[Start of Attachment]

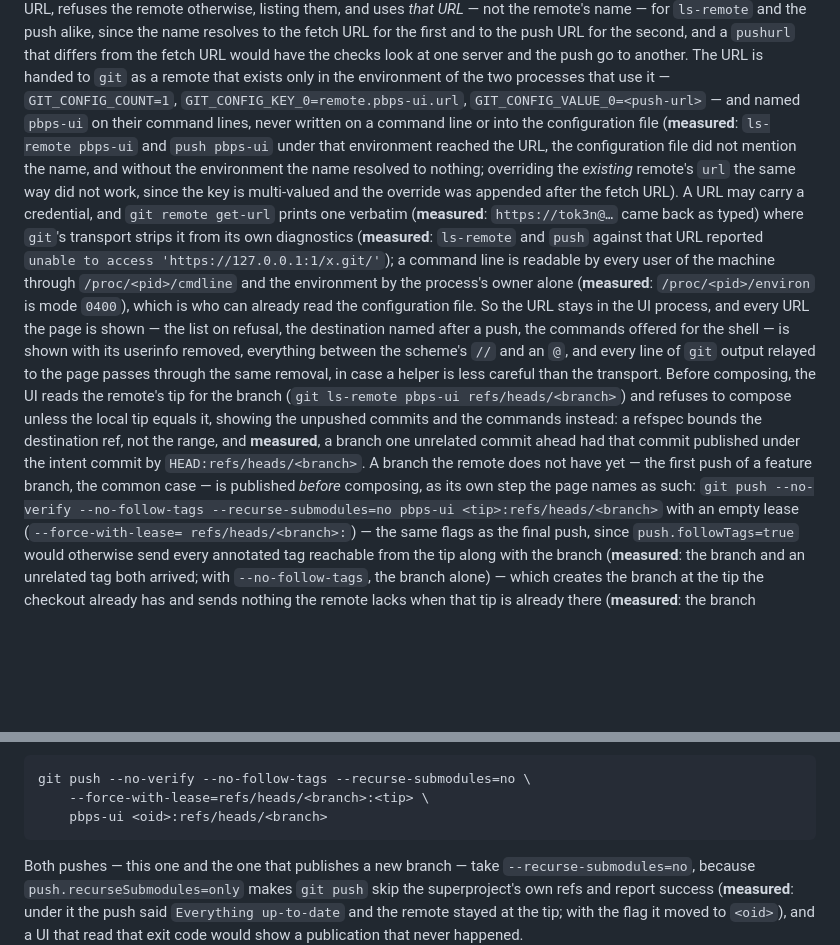
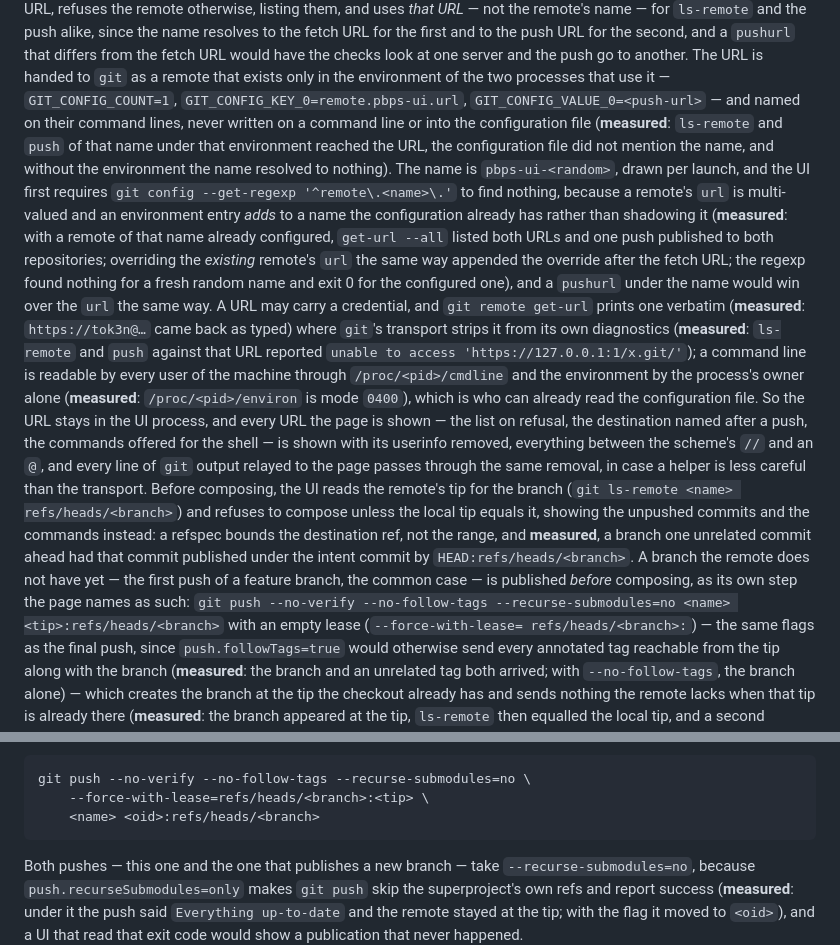
Before and after one commit to pongbiphang/pbps, a Markdown page: docs/ADR-0015-local-ui-implementation.md, 2 parts joined by grey strips. Drawn GitHub-style; blank space fills up the shorter version.

Commit message:
docs(review): draw the environment-only remote's name per launch and prove it absent
Finding from the round on 8b358f7. A fixed name `pbps-ui` collides with a
remote the repository may already have, and an environment entry adds a
URL to that name rather than shadowing it. Measured on git 2.43: with
such a remote configured, get-url --all listed both URLs and one push
published to both repositories. The name is now pbps-ui-<random>, and
the UI requires `git config --get-regexp` to find nothing under it
before either command runs.

Co-Authored-By: Claude Fable 5.1 <noreply@anthropic.com>
Claude-Session: https://claude.ai/code/session_01Ek5UAKKbHC3YBac6XpR8r5

````diff
--- a/docs/ADR-0015-local-ui-implementation.md
+++ b/docs/ADR-0015-local-ui-implementation.md
@@ -711,14 +711,21 @@ for the first and to the push URL for the second, and a
 server and the push go to another. The URL is handed to `git` as a remote
 that exists only in the environment of the two processes that use it —
 `GIT_CONFIG_COUNT=1`, `GIT_CONFIG_KEY_0=remote.pbps-ui.url`,
-`GIT_CONFIG_VALUE_0=<push-url>` — and named `pbps-ui` on their command
-lines, never written on a command line or into the configuration file
-(**measured**: `ls-remote pbps-ui` and `push pbps-ui` under that
+`GIT_CONFIG_VALUE_0=<push-url>` — and named on their command lines,
+never written on a command line or into the configuration file
+(**measured**: `ls-remote` and `push` of that name under that
 environment reached the URL, the configuration file did not mention the
-name, and without the environment the name resolved to nothing;
-overriding the *existing* remote's `url` the same way did not work, since
-the key is multi-valued and the override was appended after the fetch
-URL). A URL may carry a credential, and `git remote get-url` prints one
+name, and without the environment the name resolved to nothing). The
+name is `pbps-ui-<random>`, drawn per launch, and the UI first requires
+`git config --get-regexp '^remote\.<name>\.'` to find nothing, because a
+remote's `url` is multi-valued and an environment entry *adds* to a name
+the configuration already has rather than shadowing it (**measured**:
+with a remote of that name already configured, `get-url --all` listed
+both URLs and one push published to both repositories; overriding the
+*existing* remote's `url` the same way appended the override after the
+fetch URL; the regexp found nothing for a fresh random name and exit 0
+for the configured one), and a `pushurl` under the name would win over
+the `url` the same way. A URL may carry a credential, and `git remote get-url` prints one
 verbatim (**measured**: `https://tok3n@…` came back as typed) where `git`'s
 transport strips it from its own diagnostics (**measured**: `ls-remote`
 and `push` against that URL reported `unable to access
@@ -732,7 +739,7 @@ the shell — is shown with its userinfo removed, everything between the
 scheme's `//` and an `@`, and every line of `git` output relayed to the
 page passes through the same removal, in case a helper is less careful
 than the transport. Before composing,
-the UI reads the remote's tip for the branch (`git ls-remote pbps-ui
+the UI reads the remote's tip for the branch (`git ls-remote <name>
 refs/heads/<branch>`) and refuses to compose unless the local tip equals it,
 showing the unpushed commits and the commands instead: a refspec bounds the
 destination ref, not the range, and **measured**, a branch one unrelated
@@ -740,7 +747,7 @@ commit ahead had that commit published under the intent commit by
 `HEAD:refs/heads/<branch>`. A branch the remote does not have yet — the first
 push of a feature branch, the common case — is published *before* composing,
 as its own step the page names as such: `git push --no-verify
---no-follow-tags --recurse-submodules=no pbps-ui
+--no-follow-tags --recurse-submodules=no <name>
 <tip>:refs/heads/<branch>` with an empty lease (`--force-with-lease=
 refs/heads/<branch>:`) — the same flags as the final push, since
 `push.followTags=true` would otherwise send every annotated tag reachable
@@ -768,7 +775,7 @@ with it), and `--no-follow-tags`; never a bare `git push`, which under
 ```
 git push --no-verify --no-follow-tags --recurse-submodules=no \
     --force-with-lease=refs/heads/<branch>:<tip> \
-    pbps-ui <oid>:refs/heads/<branch>
+    <name> <oid>:refs/heads/<branch>
 ```
 
 Both pushes — this one and the one that publishes a new branch — take
````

[End of Attachment]

## WHAT NEEDS TO BE DONE
How many lines in the listing above have the word "launch" in them? Count them and give the number alone.

## EXERCISE OUTPUT
2